  <parameterEntry kind="ProviderPath" scope="iisapp" match="Vacation Pictures" />

The important XML tag to notice is parameterEntry. This tells Web Deploy a few things: one, that you are parameterizing a provider in the manifest (kind="ProviderPath"); two, that you are parameterizing an iisApp provider (scope="iisapp"); finally, that you only want to replace entries in the manifest file that have the value "Vacation Pictures."

The second entry in the parameter file ('name="SetAclParameter1"') just makes sure that the setAcl provider in our Manifest.xml file uses the same name entered by the user for the iisApp provider, which is accomplished with the line 'defaultValue="{Application Path}/App_Data"'. The value in the brackets, {Application Path}, references the name of the first parameter.

Parameterizing the Database Name

The rest of the entries in the Parameters.xml file deal with parameterizing the database connection information. The 2nd-6th entries in the parameters file gather information from the UI when a user is installing the application. These entries prompt the user for the database server which will host the database for the application ("Database Server"), the name of the database to create ("Database Name"), the database user to associate with the database ("Database Username"), and the password for that user ("Database Password"). To create the database and user, Web Deploy also needs the database administrator user ("Database Administrator") and password ("Database Administrator Password").
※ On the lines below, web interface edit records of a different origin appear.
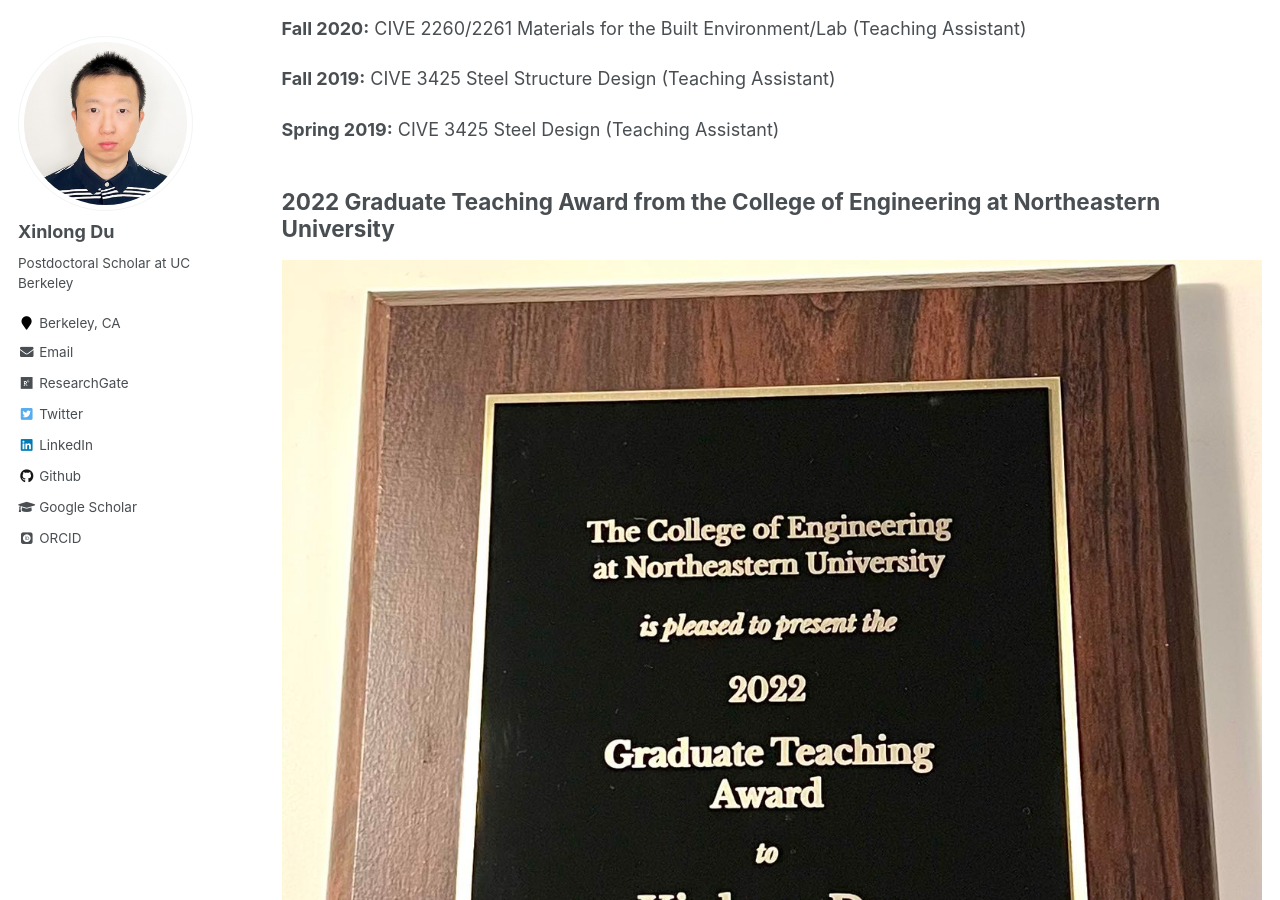
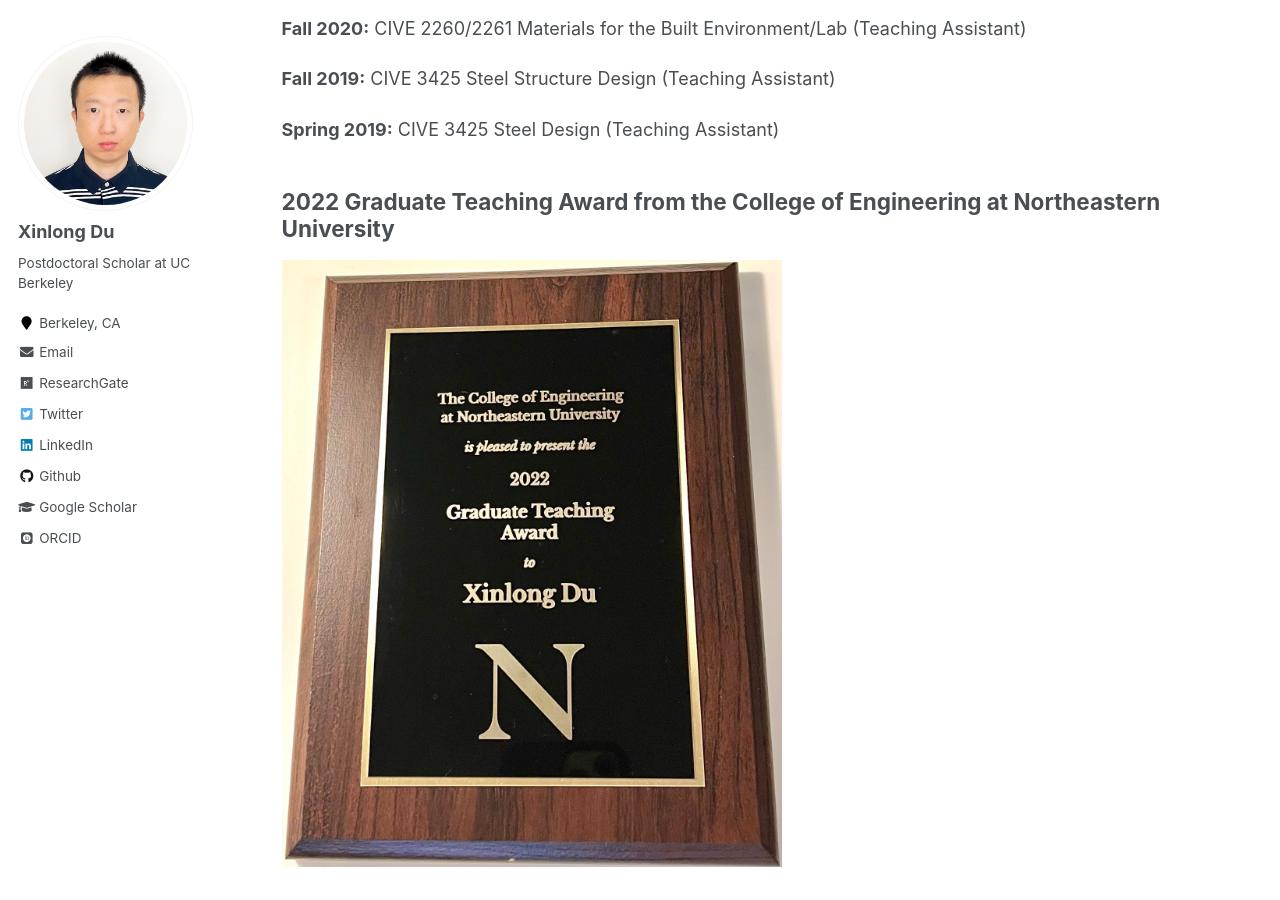
Before and after one commit to xinlong-du/xinlong-du.github.io, a Jekyll site: the page built from _pages/teaching.md, in a window 1280 px wide and 900 px high, scrolled down 473 px. Built offline with Jekyll 4.4.1, drawn with Linux system fonts in a browser that asks for light colours; some web fonts are replaced.

Commit message:
Update teaching

```diff
--- a/_pages/teaching.md
+++ b/_pages/teaching.md
@@ -23,6 +23,4 @@
 **Spring 2019:** CIVE 3425 Steel Design (Teaching Assistant)
 
 ## 2022 Graduate Teaching Award from the College of Engineering at Northeastern University
-![Alt text](http://xinlong-du.github.io/files/Teaching_Award.jpg)
-
-<img src="http://xinlong-du.github.io/files/Teaching_Award.jpg" alt="drawing" width="200"/>
+<img src="http://xinlong-du.github.io/files/Teaching_Award.jpg" alt="drawing" width="500"/>
```
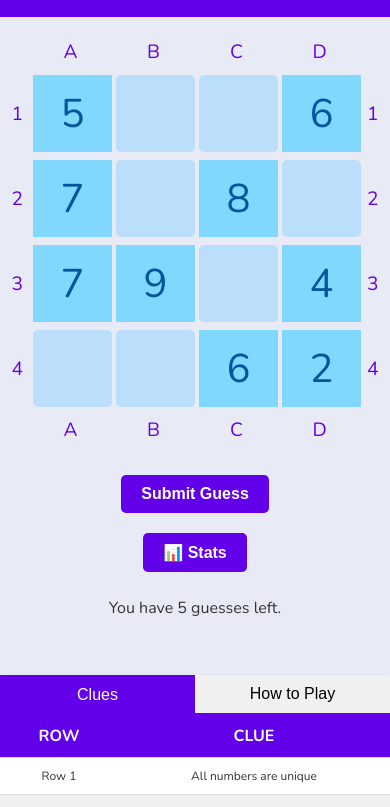
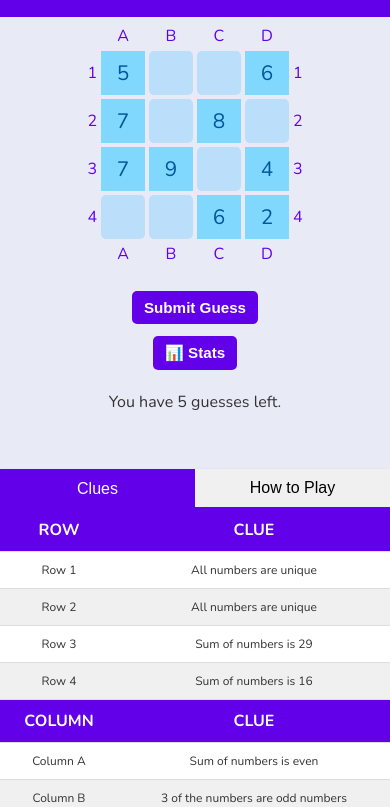
Before and after one commit to jdegbau/Cryptogrid, a plain HTML site: page index.html in a window 390 px wide. Shown: the part 98-905 px from the top of the page. Drawn offline with nearby package versions, Linux system fonts and the light colour scheme.

Commit message:
Improved mobile styles

```diff
--- a/crypticGrid.js
+++ b/crypticGrid.js
@@ -160,7 +160,6 @@ document.addEventListener("DOMContentLoaded", () => {
         const numberEmojis = ['1️⃣', '2️⃣', '3️⃣', '4️⃣', '5️⃣'];
         const guessStatus = numberEmojis.map((emoji, index) => index < guessesUsed ? '❌' : emoji).join('');
         const shareText = `Pseudoku — #${puzzleID}\n\n${gridEmojis}\nGuesses: ${guessStatus}\nTime: ${formatTime(timeSpent)}`;
-
         // --- Save daily stats to localStorage ---
         try {
             const todayStr = (new Date()).toISOString().slice(0, 10); // YYYY-MM-DD
@@ -180,7 +179,6 @@ document.addEventListener("DOMContentLoaded", () => {
         } catch (e) {
             // ignore
         }
-
         shareButton.onclick = () => {
             if (navigator.share) {
                 navigator.share({
--- a/styles.css
+++ b/styles.css
@@ -408,10 +408,15 @@ table#clues-table td, table#clues-table th {
 @media (max-width: 768px) {
     .container {
         width: 100%;
+        min-width: 0;
+        max-width: 100vw;
+        border-radius: 0;
+        box-shadow: none;
     }
 
     .main {
         flex-direction: column;
+        padding: 8px;
     }
 
     section#clues-container {
@@ -424,4 +429,30 @@ table#clues-table td, table#clues-table th {
         margin-right: 0;
         margin-bottom: 20px;
     }
+
+    .grid-cells {
+        grid-template-columns: auto repeat(4, minmax(44px, 1fr)) auto;
+        grid-template-rows: auto repeat(4, minmax(44px, 1fr)) auto;
+        gap: 4px;
+    }
+
+    .grid-cell, .row-label, .column-label {
+        font-size: 1rem;
+        padding: 0;
+    }
+
+    .grid-cell-content, .grid-cell input {
+        font-size: 1.3rem;
+    }
+
+    .button {
+        font-size: 0.95rem;
+        padding: 8px 12px;
+        margin: 6px 0;
+    }
+
+    #share-options {
+        flex-direction: column;
+        gap: 6px;
+    }
 }
```
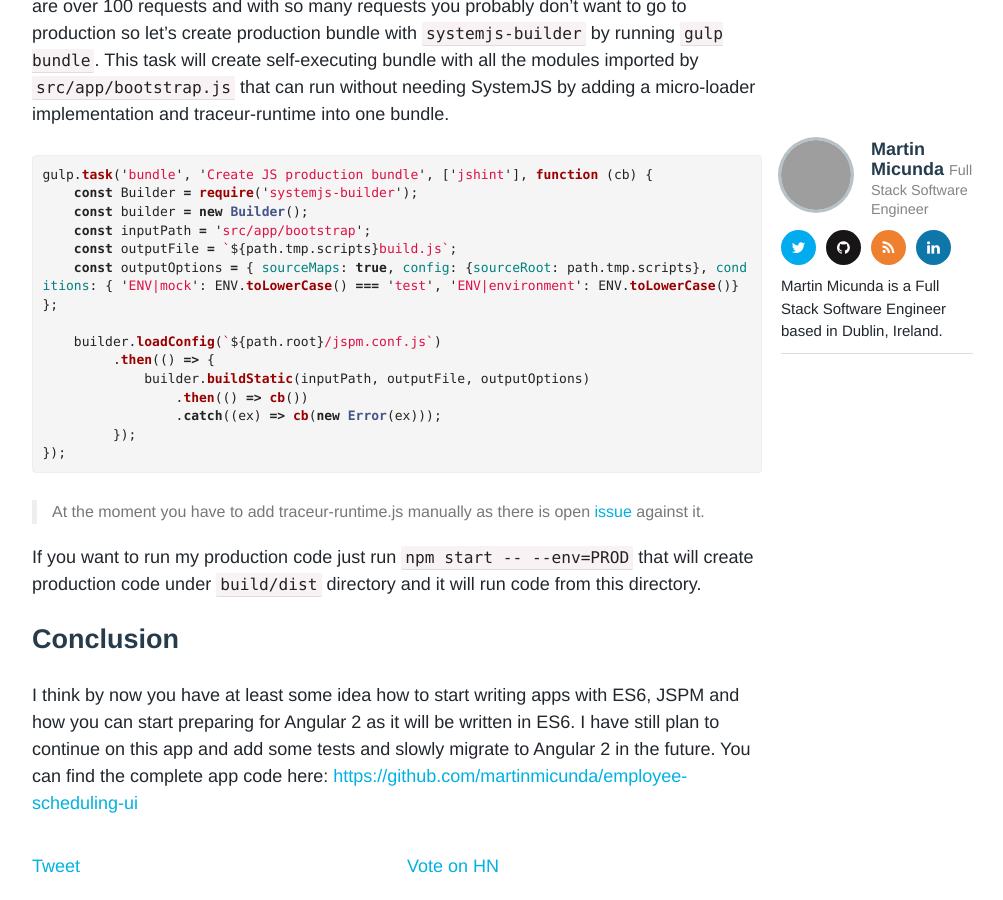
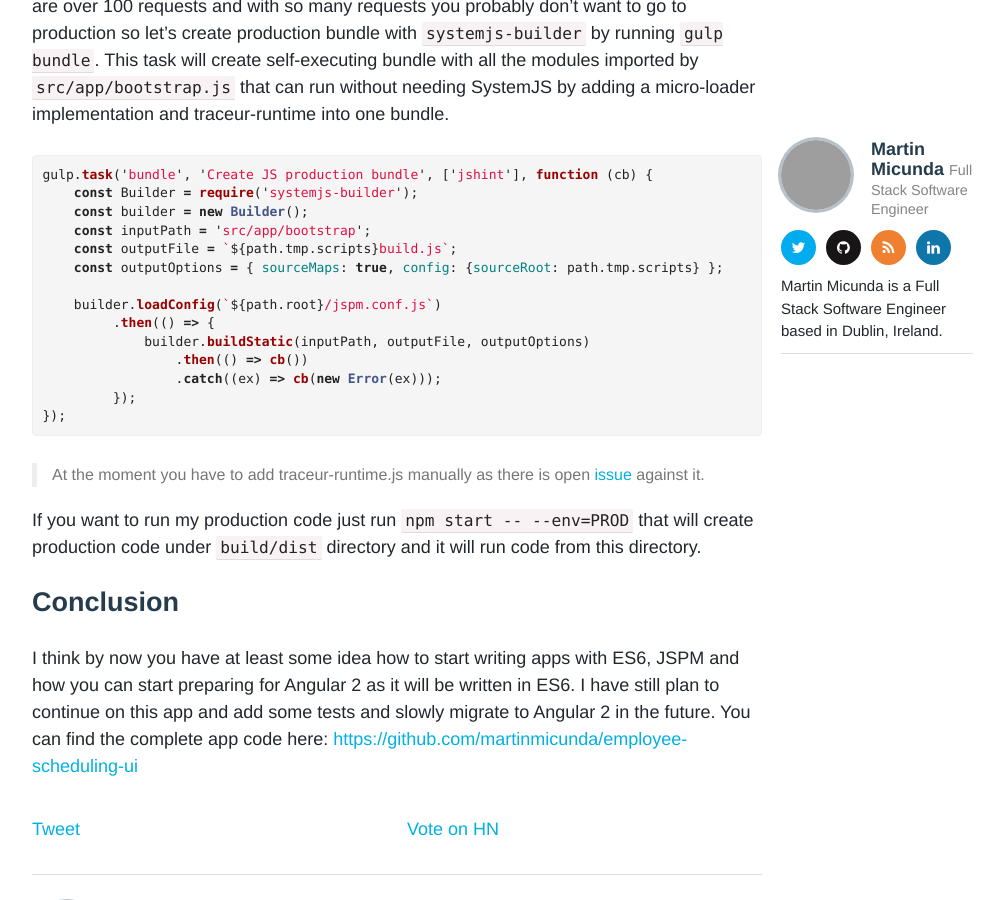
Before and after one commit to martinmicunda/martinmicunda.github.io, a Jekyll site: the page built from _posts/2015-02-09-how-to-start-writing-apps-with-es6-angular-1x-and-jspm.md, in a window 1280 px wide and 900 px high, scrolled down 5962 px. Shown: the whole window, without its empty margins (243-1246 px from the left). Built offline with Jekyll 4.4.1, drawn with Linux system fonts in a browser that asks for light colours; nearby versions of some CDN libraries; Markdown is read by kramdown in place of the engine named in the settings; comment, search, counter and statistics services are not loaded; grey boxes are pictures that could not be loaded.

```diff
--- a/_posts/2015-02-09-how-to-start-writing-apps-with-es6-angular-1x-and-jspm.md
+++ b/_posts/2015-02-09-how-to-start-writing-apps-with-es6-angular-1x-and-jspm.md
@@ -211,7 +211,7 @@
     const builder = new Builder();
     const inputPath = 'src/app/bootstrap';
     const outputFile = `${path.tmp.scripts}build.js`;
-    const outputOptions = { sourceMaps: true, config: {sourceRoot: path.tmp.scripts}, conditions: { 'ENV|mock': ENV.toLowerCase() === 'test', 'ENV|environment': ENV.toLowerCase()} };
+    const outputOptions = { sourceMaps: true, config: {sourceRoot: path.tmp.scripts} };
 
     builder.loadConfig(`${path.root}/jspm.conf.js`)
          .then(() => {
```
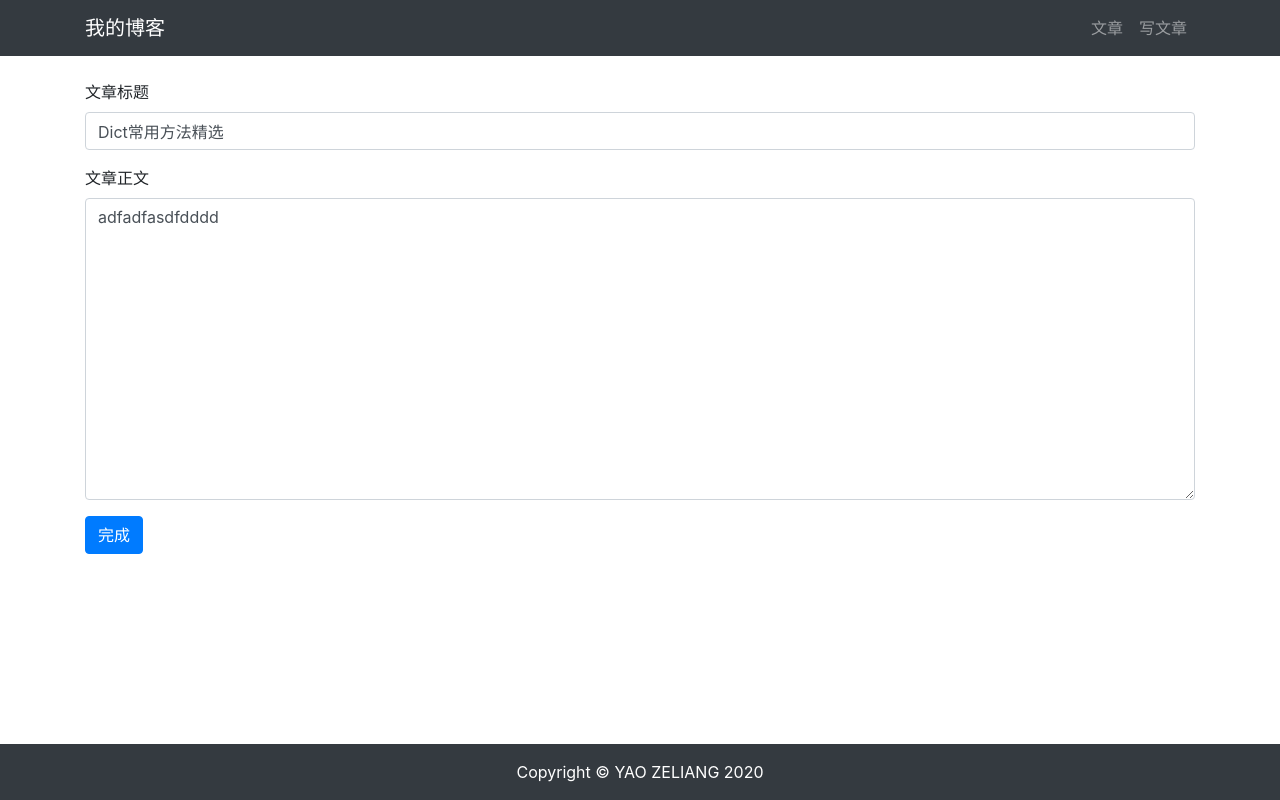
After one commit to yaozeliang/Personal-Site-with-Dashboard-Covid-19, a Django app: page /article/article-update/9/ in a window 1280 px wide. The commit adds this page. Run offline with Django 3.2, Linux system fonts and the light colour scheme; data comes from the database, SQL or seed files in the repository; both versions use the stored data as it was after the commit; some libraries are stand-ins or nearby versions.

Commit message:
Add Update function

```diff
--- a/article/urls.py
+++ b/article/urls.py
@@ -1,7 +1,5 @@
 from django.urls import path
-from .views import article_list,article_detail,article_create,article_safe_delete
-
-
+from .views import article_list,article_detail,article_create,article_update,article_safe_delete
 
 
 app_name = 'article'
@@ -10,5 +8,6 @@ urlpatterns = [
     path('article-list',article_list,name="article_list"),
     path('article-detail/<int:id>/', article_detail, name='article_detail'),
     path('article-create/', article_create, name='article_create'),
+    path('article-update/<int:id>/', article_update, name='article_update'),
     path('article-safe-delete/<int:id>/',article_safe_delete,name='article_safe_delete'),
 ]
--- a/article/views.py
+++ b/article/views.py
@@ -11,7 +11,7 @@ from .forms import ArticlePostForm
 # 引入User模型
 from django.contrib.auth.models import User
 
-
+@csrf_protect
 def article_list(request):
 
     articles = ArticlePost.objects.all()
@@ -19,6 +19,8 @@ def article_list(request):
 
     return render(request, 'article/list.html', context)
 
+
+@csrf_protect
 def article_detail(request, id):
     article = ArticlePost.objects.get(id=id)
 
@@ -35,7 +37,7 @@ def article_detail(request, id):
     context = { 'article': article }
     return render(request, 'article/detail.html', context)
 
-
+@csrf_protect
 def article_create(request):
     # 判断用户是否提交数据
     if request.method == "POST":
@@ -65,7 +67,36 @@ def article_create(request):
         # 返回模板
         return render(request, 'article/create.html', context)
 
-# 删文章
+@csrf_protect
+def article_update(request, id):
+
+    article = ArticlePost.objects.get(id=id)
+
+    if request.method == "POST":
+        article_post_form = ArticlePostForm(data=request.POST)
+
+        if article_post_form.is_valid():
+            article.title = request.POST['title']
+            article.body = request.POST['body']
+            article.save()
+            # 完成后返回到修改后的文章中。需传入文章的 id 值
+            return redirect("article:article_detail", id=id)
+        else:
+            return HttpResponse("表单内容有误，请重新填写。")
+
+    # 如果用户 GET 请求获取数据
+    else:
+        # 创建表单类实例
+        article_post_form = ArticlePostForm()
+        # 赋值上下文，将 article 文章对象也传递进去，以便提取旧的内容
+        context = { 'article': article, 'article_post_form': article_post_form }
+        # 将响应返回到模板中
+        return render(request, 'article/update.html', context)
+
+
+
+
+
 @csrf_protect
 def article_safe_delete(request, id):
     if request.method == 'POST':
--- a/templates/article/create.html
+++ b/templates/article/create.html
@@ -13,7 +13,7 @@
             <form method="post" action=".">
                 <!-- Django中需要POST数据的地方都必须有csrf_token -->
                 {% csrf_token %}
-                <!-- 文章标题 -->
+
                 <div class="form-group">
                     <!-- 标签 -->
                     <label for="title">文章标题</label>
--- a/templates/article/detail.html
+++ b/templates/article/detail.html
@@ -20,7 +20,7 @@
         </div>
 
 
-        <a class="col-2 btn btn-info mr-5" href="#">编辑文章</a>
+        <a class="col-2 btn btn-info mr-5" href="{% url 'article:article_update' article.id %}">编辑文章</a>
         <a class="col-2 btn btn-danger"
            href="#"
            onclick="confirm_safe_delete()">删除文章</a>
--- /dev/null
+++ b/templates/article/update.html
@@ -0,0 +1,26 @@
+{% extends "base.html" %}
+{% load static %}
+{% block title %} 更新文章 {% endblock title %}
+{% block content %}
+<div class="container">
+    <div class="row">
+        <div class="col-12">
+            <br>
+            <form method="post" action="{% url 'article:article_update' article.id %}">
+                {% csrf_token %}
+                <div class="form-group">
+                    <label for="title">文章标题</label>
+                    <!-- 在 value 属性中指定文本框的初始值为旧的内容，即 article 对象中的 title 字段 -->
+                    <input type="text" class="form-control" id="title" name="title" value="{{ article.title }}">
+                </div>
+                <div class="form-group">
+                    <label for="body">文章正文</label>
+                    <!-- 文本域不需要 value 属性，直接在标签体中嵌入数据即可 -->
+                    <textarea type="text" class="form-control" id="body" name="body" rows="12">{{ article.body }}</textarea>
+                </div>
+                <button type="submit" class="btn btn-primary" >完成</button>
+            </form>
+        </div>
+    </div>
+</div>
+{% endblock content %}
```
Also changed, not shown: db.sqlite3.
Finally, all of the information entered by the user is used by Web Deploy to actually execute the scripts that create the database (CreateDBAndUser.sql) and setup the tables (VacPicDBSchema.sql). These are the 7th and 8th entries in Parameters.xml:

  name="Create DB and DB User Connection String" 
  description="Automatically sets the connection string for the connection request."
  defaultValue="Server={Database Server};Database={Database Name};uid={Database Administrator};Pwd={Database Administrator Password};"
  <parameterEntry type="ProviderPath" scope="dbfullsql" match="CreateDBAndUser.sql" />
  name="Populate DB Connection String" 
  description="Automatically sets the connection string for the connection request." 
  defaultValue="Server={Database Server};Database={Database Name};uid={Database Administrator};Pwd={Database Administrator Password};" 
  <parameterEntry type="ProviderPath" scope="dbfullsql" match="VacPicDBSchema.sql" />

Again, since Web Deploy uses a provider to synchronize database information (as declared in the Manifest.xml file), these two parameter entries are 'type="ProviderPath"'.

Our "Vacation Pictures" application also keeps track of the database connection in the Web.config file. This parameterization is handled by the final entry in Parameters.xml.

Step 4 - Create a Zip File that Contains the Application, the Manifest File, and the Parameter File

You now have the basic building blocks needed to deploy the application, so you can now package the application into the appropriate package format. The package just needs to contain the Parameters.xml file, the Manifest.xml file, and the database installation scripts at the top (root) level of the zip package, and the application content in a subfolder.

In the lower left corner of WebMatrix, click the Site tab to navigate to the site's content.

Screenshot shows the Web Matrix dialogue box highlighting the Site tab.

The site page has a link to where the application content lives:

Screenshot shows the URL and Path of the application content.

Click the link to navigate to the application content. Navigate up another level from this folder and create a new folder called "VacationPicsWPIInstaller". Copy the application content folder, the Manifest.xml and Parameters.xml files, and the database installation scripts into the newly created folder:

Screenshot shows the application content folder with files and database installation scripts.

With all of the files selected, right click->Send to->Compressed (zipped) folder:

Screenshot shows the files right selected highlighting the Send to and Compressed folder options.

This zipped file can be named anything, but to work better with the demo, name it "VacationPicsWPIInstaller.zip".

This package now contains everything that is needed to deploy it.